Task directions
Your copy should match the records below word for word and contain no pictures.

Source records
====
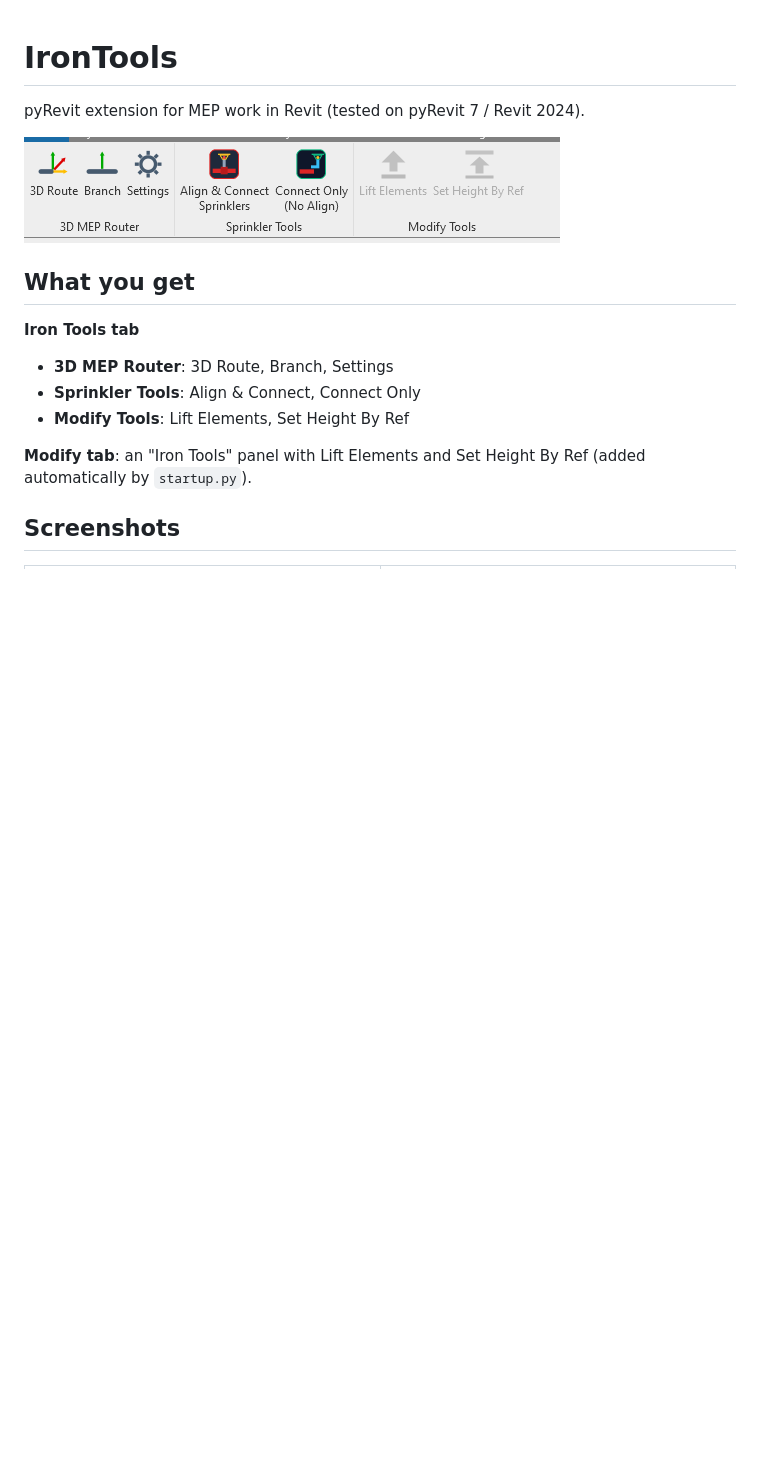
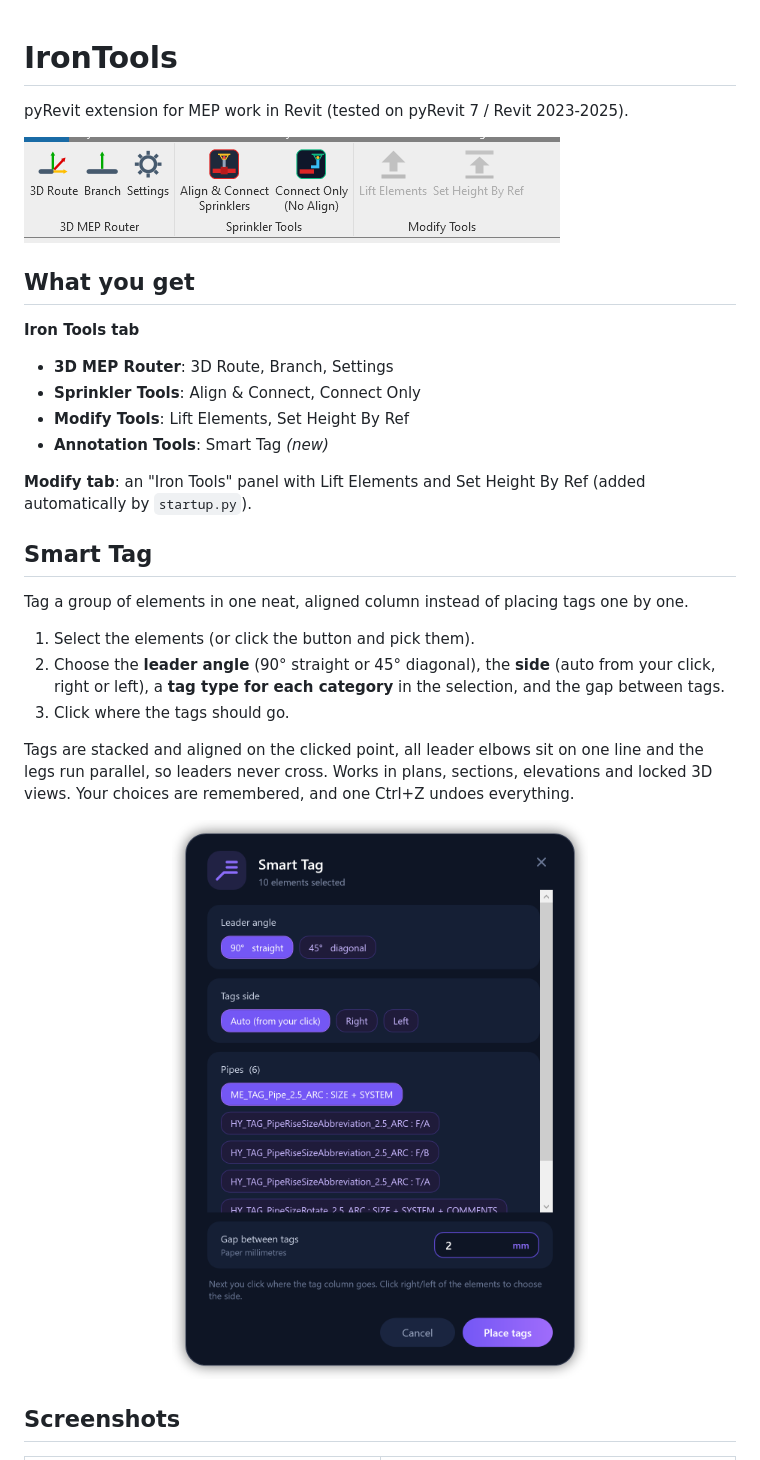
Before and after one commit to Ahmedzero800/IronTools, a Markdown page: README.md, the part around the change. Rendered like a GitHub page; pictures changed too: docs/images/smart-tag.png (added); blank space fills up the shorter version.

Commit message:
Add Smart Tag tool (Annotation Tools panel): aligned tag column with 90/45 leaders

```diff
--- a/README.md
+++ b/README.md
@@ -1,6 +1,6 @@
 # IronTools
 
-pyRevit extension for MEP work in Revit (tested on pyRevit 7 / Revit 2024).
+pyRevit extension for MEP work in Revit (tested on pyRevit 7 / Revit 2023-2025).
 
 ![IronTools ribbon in Revit](docs/images/ribbon.png)
 
@@ -10,8 +10,21 @@ pyRevit extension for MEP work in Revit (tested on pyRevit 7 / Revit 2024).
 - **3D MEP Router**: 3D Route, Branch, Settings
 - **Sprinkler Tools**: Align & Connect, Connect Only
 - **Modify Tools**: Lift Elements, Set Height By Ref
+- **Annotation Tools**: Smart Tag *(new)*
 
 **Modify tab**: an "Iron Tools" panel with Lift Elements and Set Height By Ref (added automatically by `startup.py`).
+
+## Smart Tag
+
+Tag a group of elements in one neat, aligned column instead of placing tags one by one.
+
+1. Select the elements (or click the button and pick them).
+2. Choose the **leader angle** (90° straight or 45° diagonal), the **side** (auto from your click, right or left), a **tag type for each category** in the selection, and the gap between tags.
+3. Click where the tags should go.
+
+Tags are stacked and aligned on the clicked point, all leader elbows sit on one line and the legs run parallel, so leaders never cross. Works in plans, sections, elevations and locked 3D views. Your choices are remembered, and one Ctrl+Z undoes everything.
+
+<p align="center"><img src="docs/images/smart-tag.png" width="420"></p>
 
 ## Screenshots
 
```
Also changed, not shown: docs/images/smart-tag-result.png (added), 7 other files.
====
Task solution
Before and after one commit to Ahmedzero800/IronTools, a Markdown page: README.md, the part around the change. Rendered like a GitHub page; pictures changed too: docs/images/smart-tag.png (added); blank space fills up the shorter version.

Commit message:
Add Smart Tag tool (Annotation Tools panel): aligned tag column with 90/45 leaders

```diff
--- a/README.md
+++ b/README.md
@@ -1,6 +1,6 @@
 # IronTools
 
-pyRevit extension for MEP work in Revit (tested on pyRevit 7 / Revit 2024).
+pyRevit extension for MEP work in Revit (tested on pyRevit 7 / Revit 2023-2025).
 
 ![IronTools ribbon in Revit](docs/images/ribbon.png)
 
@@ -10,8 +10,21 @@ pyRevit extension for MEP work in Revit (tested on pyRevit 7 / Revit 2024).
 - **3D MEP Router**: 3D Route, Branch, Settings
 - **Sprinkler Tools**: Align & Connect, Connect Only
 - **Modify Tools**: Lift Elements, Set Height By Ref
+- **Annotation Tools**: Smart Tag *(new)*
 
 **Modify tab**: an "Iron Tools" panel with Lift Elements and Set Height By Ref (added automatically by `startup.py`).
+
+## Smart Tag
+
+Tag a group of elements in one neat, aligned column instead of placing tags one by one.
+
+1. Select the elements (or click the button and pick them).
+2. Choose the **leader angle** (90° straight or 45° diagonal), the **side** (auto from your click, right or left), a **tag type for each category** in the selection, and the gap between tags.
+3. Click where the tags should go.
+
+Tags are stacked and aligned on the clicked point, all leader elbows sit on one line and the legs run parallel, so leaders never cross. Works in plans, sections, elevations and locked 3D views. Your choices are remembered, and one Ctrl+Z undoes everything.
+
+<p align="center"><img src="docs/images/smart-tag.png" width="420"></p>
 
 ## Screenshots
 
```
Also changed, not shown: docs/images/smart-tag-result.png (added), 7 other files.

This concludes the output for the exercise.